the size of the frame around the glove pattern.
Trace the outside lines of the glove patterns on
to the tissue as shown in the photo above.
You can use the short or long version. These lines are your actual stitching lines.
2. Cut a piece of swimwear, lycra-spandex, or
other very stretchy fabric twice the size of the
tissue pattern square.
3. Fold the fabric in half RIGHT SIDES TOGETHER.
Pin the whole tissue pattern to the fabric as shown.
The "Start Here" is where you start your sewing.
Note: If you have a machine that allows you to select
whether your needle stops in the 'up' or 'down' position, select 'down'. It will stop with the needle down in the
fabric and allows for more precision when turning corners.
4. Stitch right along the drawn lines, lock-stitching
at both sides of the top opening on each glove,
removing pins as they get in the way.
5. Stitch across the gap between the two gloves and
continue stitching the second glove.
6. Trim off the fabric across the top openings of
the gloves. Make sure you trim just above the lockstitching.
7. The tissue is easy to remove, hold fimly on
either side of the stitching line and pull the
pattern apart. The stitching has perforated the
tissue and it will fall apart on those lines.
8. Remove all the tissue.
9. Using a fine tipped scissor, start trimming
away the excess fabric, leaving a narrow seam of
about 1/16". If you used a small enough stitch,
there should be no chance that the seam will come
apart unless you cut too close to the stitching.
My scissors are a pair of 4" Fiskars with curved tips.
Cutting with the tip curved away from the stitching
line is a little insurance against cutting too near the seam.
10. When you get to the thumb junction, make a small
clip right up to the seam line. That clip lets the
glove be turned right side out without pulling at the
junction and creating an unsightly pleat of fabric
on the outside.
11. Turn the open end of the glove down about 1/2"
and tack by hand on both seams, just picking up the

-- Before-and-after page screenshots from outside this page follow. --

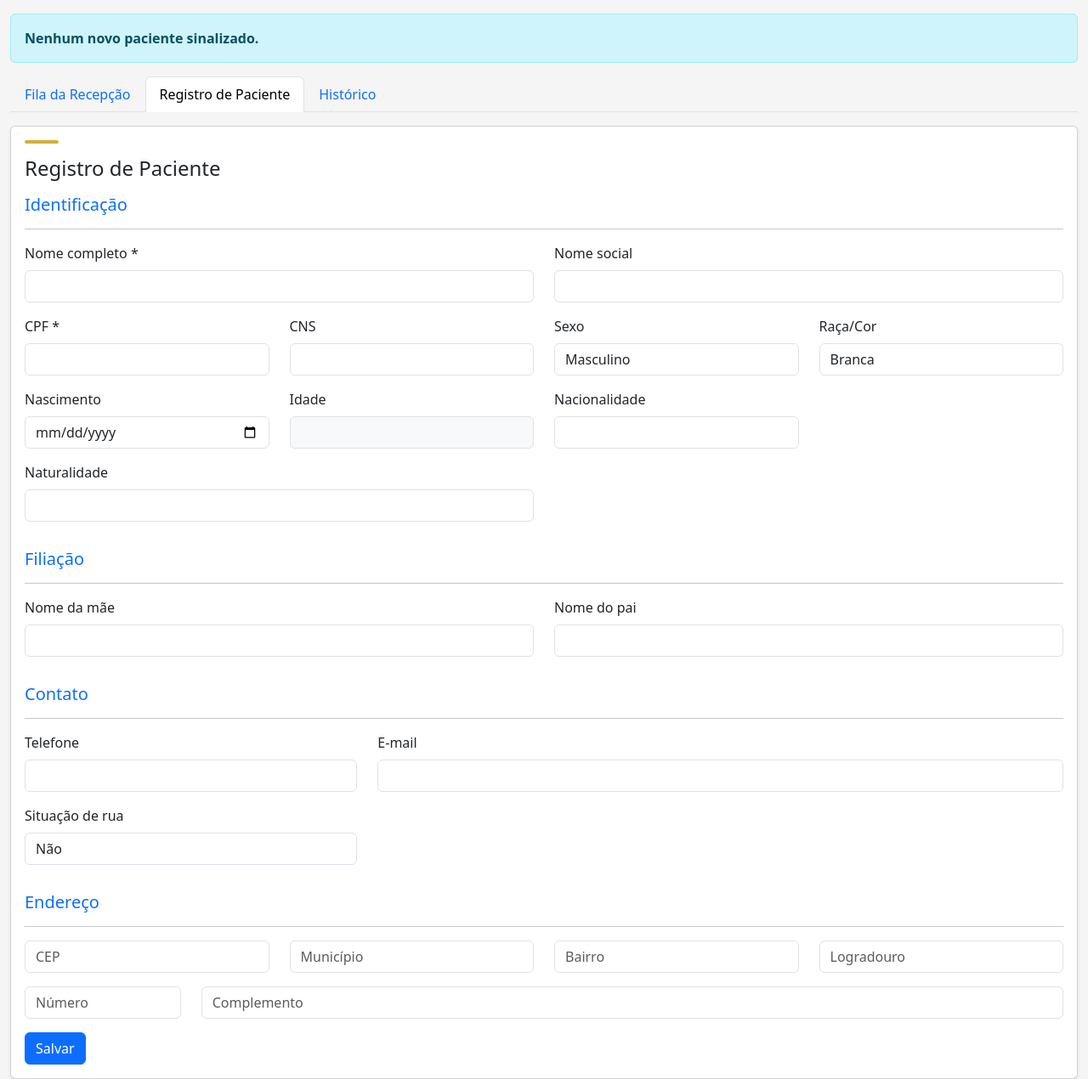
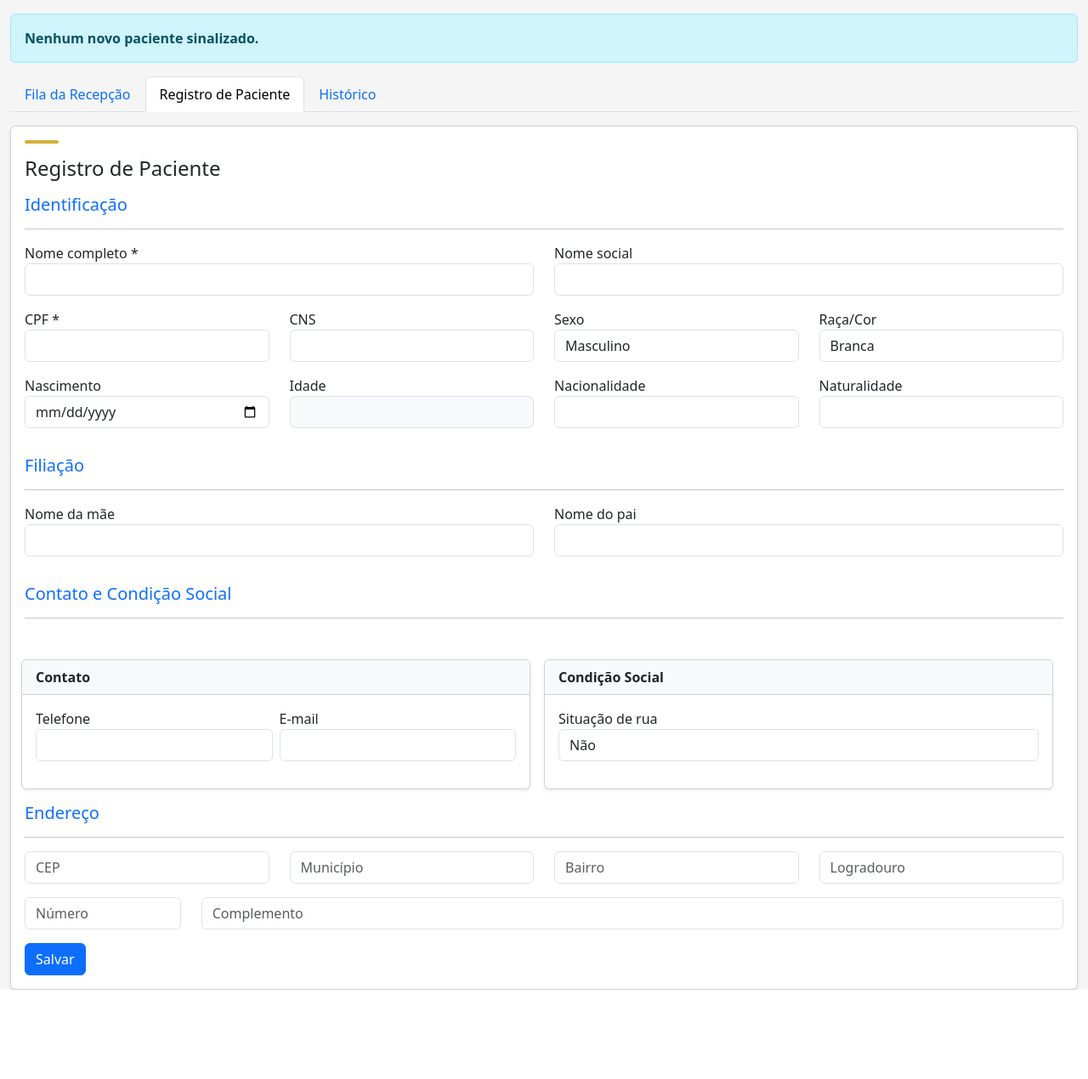
Before and after one commit to rfalves-wq/hospital_system, a Django app: page /recepcao/ in a window 1280 px wide, after a click on "Registro de Paciente". Shown: the whole page at 85% size. After the commit the page ends 1165 px from the top, so only its background shows below. Run offline with Django 5.2, Linux system fonts and the light colour scheme; data comes from the database, SQL or seed files in the repository; parts of the project's set-up code (start-up, migrations or seed data) failed here and were passed over.

Commit message:
recepcao

```diff
--- a/recepcao/templates/recepcao/dashboard.html
+++ b/recepcao/templates/recepcao/dashboard.html
@@ -53,25 +53,23 @@ body {
 
     <!-- TABS -->
     <ul class="nav nav-tabs">
-
         <li class="nav-item">
-            <button class="nav-link active" id="fila-tab" data-bs-toggle="tab" data-bs-target="#fila">
+            <button class="nav-link active" data-bs-toggle="tab" data-bs-target="#fila">
                 Fila da Recepção
             </button>
         </li>
 
         <li class="nav-item">
-            <button class="nav-link" id="registro-tab" data-bs-toggle="tab" data-bs-target="#registro">
+            <button class="nav-link" data-bs-toggle="tab" data-bs-target="#registro">
                 Registro de Paciente
             </button>
         </li>
 
         <li class="nav-item">
-            <button class="nav-link" id="historico-tab" data-bs-toggle="tab" data-bs-target="#historico">
+            <button class="nav-link" data-bs-toggle="tab" data-bs-target="#historico">
                 Histórico
             </button>
         </li>
-
     </ul>
 
     <div class="card shadow-sm mt-3">
@@ -83,14 +81,12 @@ body {
                 <div class="tab-pane fade show active" id="fila">
 
                     <div class="barra-dourada"></div>
-
                     <h4>Fila da Recepção</h4>
                     <p class="text-muted">Pacientes aguardando cadastro administrativo.</p>
 
                     <div class="fila-box">
 
                         {% if acolhimentos %}
-
                         <div class="table-responsive">
                         <table class="table table-striped table-hover align-middle">
 
@@ -107,7 +103,6 @@ body {
                             </thead>
 
                             <tbody>
-
                             {% for acolhimento in acolhimentos %}
                             <tr>
 
@@ -151,11 +146,10 @@ body {
 
                             </tr>
                             {% endfor %}
+                            </tbody>
 
-                            </tbody>
                         </table>
                         </div>
-
                         {% else %}
                             <div class="alert alert-secondary">
                                 Nenhum paciente aguardando na recepção.
@@ -169,7 +163,6 @@ body {
                 <div class="tab-pane fade" id="registro">
 
                     <div class="barra-dourada"></div>
-
                     <h4>Registro de Paciente</h4>
 
                     <form method="post">
@@ -178,30 +171,32 @@ body {
                         <div class="row">
 
                             <!-- IDENTIFICAÇÃO -->
-                            <div class="col-12"><h5 class="text-primary mt-2">Identificação</h5><hr></div>
-
-                            <div class="col-md-6 mb-3">
-                                <label class="form-label">Nome completo *</label>
-                                <input type="text" class="form-control" name="nome_completo" id="nome_paciente">
+                            <div class="col-12">
+                                <h5 class="text-primary mt-2">Identificação</h5><hr>
                             </div>
 
                             <div class="col-md-6 mb-3">
-                                <label class="form-label">Nome social</label>
+                                <label>Nome completo *</label>
+                                <input type="text" class="form-control" name="nome_completo" id="nome_completo">
+                            </div>
+
+                            <div class="col-md-6 mb-3">
+                                <label>Nome social</label>
                                 <input type="text" class="form-control" name="nome_social">
                             </div>
 
                             <div class="col-md-3 mb-3">
-                                <label class="form-label">CPF *</label>
+                                <label>CPF *</label>
                                 <input type="text" class="form-control" name="cpf" id="cpf">
                             </div>
 
                             <div class="col-md-3 mb-3">
-                                <label class="form-label">CNS</label>
+                                <label>CNS</label>
                                 <input type="text" class="form-control" name="cns">
                             </div>
 
                             <div class="col-md-3 mb-3">
-                                <label class="form-label">Sexo</label>
+                                <label>Sexo</label>
                                 <select class="form-control" name="sexo">
                                     <option>Masculino</option>
                                     <option>Feminino</option>
@@ -211,7 +206,7 @@ body {
                             </div>
 
                             <div class="col-md-3 mb-3">
-                                <label class="form-label">Raça/Cor</label>
+                                <label>Raça/Cor</label>
                                 <select class="form-control" name="raca_cor">
                                     <option>Branca</option>
                                     <option>Preta</option>
@@ -223,61 +218,97 @@ body {
                             </div>
 
                             <div class="col-md-3 mb-3">
-                                <label class="form-label">Nascimento</label>
+                                <label>Nascimento</label>
                                 <input type="date" class="form-control" name="data_nascimento" id="data_nascimento">
                             </div>
 
                             <div class="col-md-3 mb-3">
-    <label class="form-label">Idade</label>
+                                <label>Idade</label>
                                 <input type="number" class="form-control bg-light" name="idade" readonly>
                             </div>
 
                             <div class="col-md-3 mb-3">
-                                <label class="form-label">Nacionalidade</label>
+                                <label>Nacionalidade</label>
                                 <input type="text" class="form-control" name="nacionalidade">
                             </div>
 
-                            <div class="col-md-6 mb-3">
-                                <label class="form-label">Naturalidade</label>
+                            <div class="col-md-3 mb-3">
+                                <label>Naturalidade</label>
                                 <input type="text" class="form-control" name="naturalidade">
                             </div>
 
                             <!-- FILIAÇÃO -->
-                            <div class="col-12 mt-3"><h5 class="text-primary">Filiação</h5><hr></div>
+                            <div class="col-12 mt-3">
+                                <h5 class="text-primary">Filiação</h5><hr>
+                            </div>
 
                             <div class="col-md-6 mb-3">
-                                <label class="form-label">Nome da mãe</label>
+                                <label>Nome da mãe</label>
                                 <input type="text" class="form-control" name="nome_mae">
                             </div>
 
                             <div class="col-md-6 mb-3">
-                                <label class="form-label">Nome do pai</label>
+                                <label>Nome do pai</label>
                                 <input type="text" class="form-control" name="nome_pai">
                             </div>
 
-                            <!-- CONTATO -->
-                            <div class="col-12 mt-3"><h5 class="text-primary">Contato</h5><hr></div>
+                            <!-- CONTATO + CONDIÇÃO SOCIAL -->
+                            <div class="col-12 mt-3">
+                                <h5 class="text-primary">Contato e Condição Social</h5><hr>
+                            </div>
 
-                            <div class="col-md-4 mb-3">
-                                <label class="form-label">Telefone</label>
+                            <div class="row g-3">
+
+                                <div class="col-12 col-md-6">
+                                    <div class="card shadow-sm h-100">
+                                        <div class="card-header bg-light">
+                                            <strong>Contato</strong>
+                                        </div>
+                                        <div class="card-body">
+
+                                           <div class="row g-2">
+
+    <div class="col-12 col-md-6 mb-3">
+        <label>Telefone</label>
         <input type="text" class="form-control" name="telefone">
     </div>
 
-                            <div class="col-md-8 mb-3">
-                                <label class="form-label">E-mail</label>
+    <div class="col-12 col-md-6 mb-3">
+        <label>E-mail</label>
         <input type="email" class="form-control" name="email">
     </div>
 
-                            <div class="col-md-4 mb-3">
-                                <label class="form-label">Situação de rua</label>
+</div>
+
+                                        </div>
+                                    </div>
+                                </div>
+
+                                <div class="col-12 col-md-6">
+                                    <div class="card shadow-sm h-100">
+                                        <div class="card-header bg-light">
+                                            <strong>Condição Social</strong>
+                                        </div>
+                                        <div class="card-body">
+
+                                            <div class="mb-3">
+                                                <label>Situação de rua</label>
                                                 <select class="form-control" name="situacao_rua">
                                                     <option>Não</option>
                                                     <option>Sim</option>
                                                 </select>
                                             </div>
 
+                                        </div>
+                                    </div>
+                                </div>
+
+                            </div>
+
                             <!-- ENDEREÇO -->
-                            <div class="col-12 mt-3"><h5 class="text-primary">Endereço</h5><hr></div>
+                            <div class="col-12 mt-3">
+                                <h5 class="text-primary">Endereço</h5><hr>
+                            </div>
 
                             <div class="col-md-3 mb-3"><input class="form-control" name="cep" placeholder="CEP"></div>
                             <div class="col-md-3 mb-3"><input class="form-control" name="municipio" placeholder="Município"></div>
@@ -288,10 +319,7 @@ body {
 
                         </div>
 
-                        <button type="submit" class="btn btn-primary">
-                            Salvar
-                        </button>
-
+                        <button type="submit" class="btn btn-primary">Salvar</button>
                     </form>
 
                 </div>
@@ -340,104 +368,14 @@ document.addEventListener('click', function (e) {
         if (el) el.value = val || '';
     };
 
-    setVal('nome_paciente', link.dataset.nome);
+    setVal('nome_completo', link.dataset.nome);
     setVal('cpf', link.dataset.cpf);
     setVal('data_nascimento', link.dataset.nascimento);
 
     bootstrap.Tab.getOrCreateInstance(
-        document.getElementById('registro-tab')
+        document.querySelector('[data-bs-target="#registro"]')
     ).show();
-
-    // 🔥 força cálculo de idade após preenchimento automático
-    calcularIdadeAuto();
 });
-
-
-// ===============================
-// CÁLCULO AUTOMÁTICO DE IDADE
-// ===============================
-document.addEventListener('DOMContentLoaded', function () {
-
-    const inputData = document.getElementById('data_nascimento');
-    const inputIdade = document.querySelector('input[name="idade"]');
-
-    function calcularIdade(dataNasc) {
-        if (!dataNasc) return '';
-
-        const hoje = new Date();
-        const nasc = new Date(dataNasc);
-
-        let idade = hoje.getFullYear() - nasc.getFullYear();
-
-        const mes = hoje.getMonth() - nasc.getMonth();
-
-        if (mes < 0 || (mes === 0 && hoje.getDate() < nasc.getDate())) {
-            idade--;
-        }
-
-        return idade;
-    }
-
-    window.calcularIdadeAuto = function () {
-        if (!inputData || !inputIdade) return;
-        inputIdade.value = calcularIdade(inputData.value);
-    };
-
-    if (inputData) {
-        inputData.addEventListener('input', calcularIdadeAuto);
-        inputData.addEventListener('change', calcularIdadeAuto);
-    }
-
-    // 🔥 caso já venha preenchido ao abrir aba
-    setTimeout(calcularIdadeAuto, 300);
-});
-
-// ===============================
-// ENTER = PRÓXIMO CAMPO (TAB)
-// ===============================
-document.addEventListener('DOMContentLoaded', function () {
-
-    const form = document.querySelector('form');
-
-    if (!form) return;
-
-    const focusableSelectors = `
-        input:not([type="hidden"]):not([disabled]):not([readonly]),
-        select:not([disabled]),
-        textarea:not([disabled]),
-        button:not([disabled])
-    `;
-
-    form.addEventListener('keydown', function (e) {
-
-        if (e.key !== 'Enter') return;
-
-        const target = e.target;
-
-        // evita submit em botão ou textarea
-        if (target.tagName === 'TEXTAREA') return;
-        if (target.type === 'submit') return;
-
-        const focusables = Array.from(form.querySelectorAll(focusableSelectors))
-            .filter(el => el.offsetParent !== null); // visíveis
-
-        const index = focusables.indexOf(target);
-
-        if (index > -1) {
-            e.preventDefault();
-
-            const next = focusables[index + 1];
-
-            if (next) {
-                next.focus();
-            } else {
-                form.submit(); // último campo envia
-            }
-        }
-    });
-
-});
-
 </script>
 
 </body>
```
Lines whose indentation alone changed are shown as unchanged.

seam and not going through with the needle to the
outside of the glove. You don't want to hem all the
way around because that will eliminate the needed
stretch to fit the arm.
12. Starting at the open end, roll the glove up over
a finger to turn.
13. I used the blunt end of a size 14 steel crochet
hook to turn the thumb.
14. Press flat with a steam iron.
Voila! Perfect gloves!
By printing out these pages and putting them in a 3 ring
binder, you will have a good start on an excellent
personal sewing book. Write notes in the borders that
will help you the next time.
These pages can also be saved as complete webpages
Instructions For Making a Desktop Folder
and Saving Lesson Pages!